When the proposed City of Los Angeles and L.A. County budgets were released last week, government officials scrambled to explain how they would pay for such services as police protection, health care and libraries over the next year.
But what few people talked about was how much money the city and county expect to haul in over the next year through such revenue-generating sources as business license taxes, property taxes, document transfer fees, sales taxes and vehicle license fees.
“The five-year forecast of the budget has dramatically improved,” Mayor Richard Riordan said in his 1997-98 $2.59 billion spending plan.
Though the city has a projected $101 million shortfall in the 1997-98 fiscal year, Riordan proposes to make up the deficit without any new taxes and fees, instead raising the revenue through a series of steps, including “reimbursing” the general fund for money spent on wastewater treatment and allocating public transit funds for street paving.
While all categories of locally generated revenues had increases projected for the 1997-98 fiscal year, most of those gains were minimal and do not bring revenues to pre-recession levels.
“Basically what it does reflect is that the local economy is in a recovery mode,” said Jack Kyser, chief economist for the Economic Development Corp. of L.A. County. “The economy is coming back still not to the old peak levels but still coming back.”
Over the next fiscal year, the city expects to bring in $477 million in property taxes, $473 million in utility users taxes, $380 million in licenses, permits, fees and fines, $301 million in business taxes, $294 million in sales taxes, $148 million in state motor vehicle license fees, $81 million in transient occupancy taxes and $58 million in document transfer taxes.
One example of the modest economic recovery, said Marc Girard, a chief administrative analyst with the city, is the $294 million L.A. expects in sales tax revenues over the next fiscal year.
That amount is a 3 percent increase over this year’s sales tax revenues, but only brings it slightly above the $292.6 million the city made in sales tax in the 1990-91 fiscal year the first year of the recession and still below the $297.2 million the city made in its peak year.
“Now you understand what I mean when I say it’s a modest recovery,” Girard said.
Kyser said there could be other reasons for the slow growth of city tax revenues, which lag considerably behind L.A. County and statewide increases.
The chief reason for the lag, Kyser said, is that some of the L.A. area’s highest sales tax-producing shopping and auto malls are outside L.A.’s city limits, in cities such as Beverly Hills, Santa Monica, Burbank and Glendale.
“There’s a lot of leakage of sales tax revenue from the city to other cities,” he said.

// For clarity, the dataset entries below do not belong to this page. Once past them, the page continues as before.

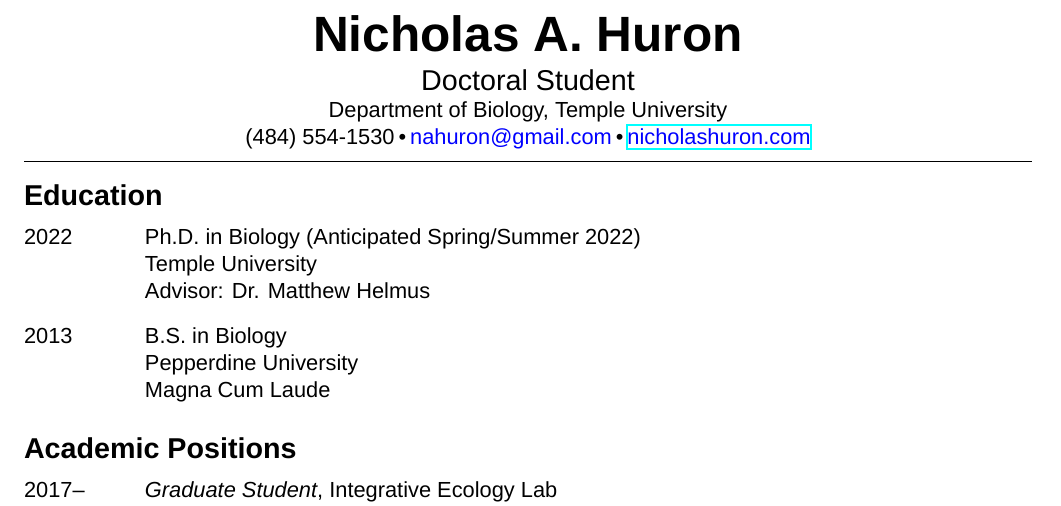
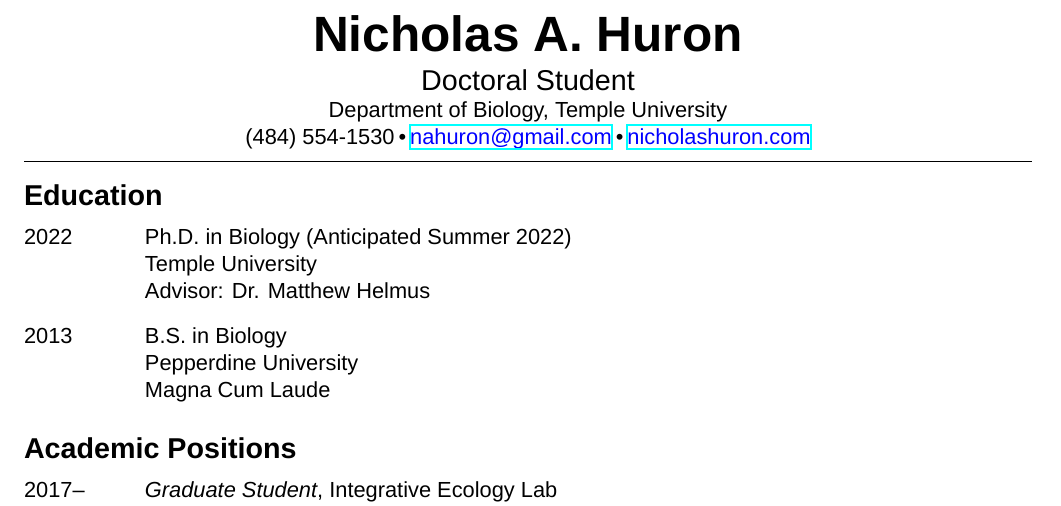
Before and after one commit to nahuron/curriculum_vitae, a LaTeX CV (NAH_CV_Main_shortened.tex): part of page 1 of 3, cut so that both start at the same text. Compiled offline with XeLaTeX; a missing font is replaced by an installed copy or a similar font.

Commit message:
added shortened CV

```diff
--- a/NAH_CV_Main_shortened.tex
+++ b/NAH_CV_Main_shortened.tex
@@ -93,7 +93,7 @@
 \centerline{\normalfont\Large{{Doctoral Student}}}
 \centerline{\normalfont{Department of Biology, Temple University}}
 %\centerline{\normalfont{1 Parker Avenue \#1210\hspace{2pt}\textbullet\hspace{2pt}Philadelphia, PA 19128 USA}}
-\centerline{\normalfont{(484) 554-1530\hspace{2pt}\textbullet\hspace{2pt}\color{blue}nahuron@gmail.com}\hspace{2pt}\textbullet\hspace{2pt}\href{http://nicholashuron.com}{\color{blue}nicholashuron.com}}
+\centerline{\normalfont{(484) 554-1530\hspace{2pt}\textbullet\hspace{2pt}\href{mailto:nahuron@gmail.com}{\color{blue}nahuron@gmail.com}}\hspace{2pt}\textbullet\hspace{2pt}\href{http://nicholashuron.com}{\color{blue}nicholashuron.com}}
 \vspace{1ex}
 \hrule
 \vspace{1ex}
@@ -105,7 +105,7 @@
 2022\\
 \end{minipage}%
 \begin{minipage}[t]{0.85\textwidth}
-Ph.D. in Biology (Anticipated Spring/Summer 2022)\\
+Ph.D. in Biology (Anticipated Summer 2022)\\
 Temple University\\
 Advisor: Dr. Matthew Helmus\\
 \end{minipage}}
```
Also changed, not shown: NAH_CV_Main_shortened.pdf, NAH_CV_Main_shortened.tex (22 more changed lines), 2 other files.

On a county level, revenue gains are also expected to be modest. For example, in the $11.17 billion 1997-98 Los Angeles County budget, approved in principle by the Board of Supervisors last week, property taxes are only expected to grow to $1.148 billion in the next fiscal year, versus $1.143 billion this year.
“In the good old days, it was up 10 to 12 percent a year,” said Chief Administrative Officer David E. Janssen at a press conference last week.
But Kyser said that since most of the county’s budget is composed of “flow-through money” money from state and federal sources, as well as special funds and districts and that locally generated funds account for only 19 percent of the budget, city budgets are much more reliable gauges of the economy.
“The city more accurately reflects the state of the economy than the county,” he said.
Kyser said that he saw problems in the city’s budget, which was proposed by Mayor Richard Riordan on April 18 and is under consideration by the City Council.
He said the budget is too aggressive in some areas such as property tax revenues, where a two percent growth is expected and too conservative in other areas, such as transient occupancy tax revenues, where a five percent growth is expected.
The projected growth in property tax revenues is too optimistic, Kyser said, because the real estate market while improving had not yet fully picked up. Meanwhile, revenues from hotel occupancy taxes may be on the low side, he said, because the tourism industry is looking good for the coming year.
“The tourist business is very strong. Everyone has been very optimistic,” he said, adding that the opening of the new J. Paul Getty museum in the Sepulveda Pass will attract extra tourists to L.A. toward the end of the year.
One area where the city expects to make more money this year than last is in business license taxes. According to the mayor’s budget, there is expected to be a three percent increase in business tax revenues over the next fiscal year.
But Girard said much of the increased revenue will come from the legalization of home-based businesses and increased crackdown on scofflaws who have not registered as businesses with the city.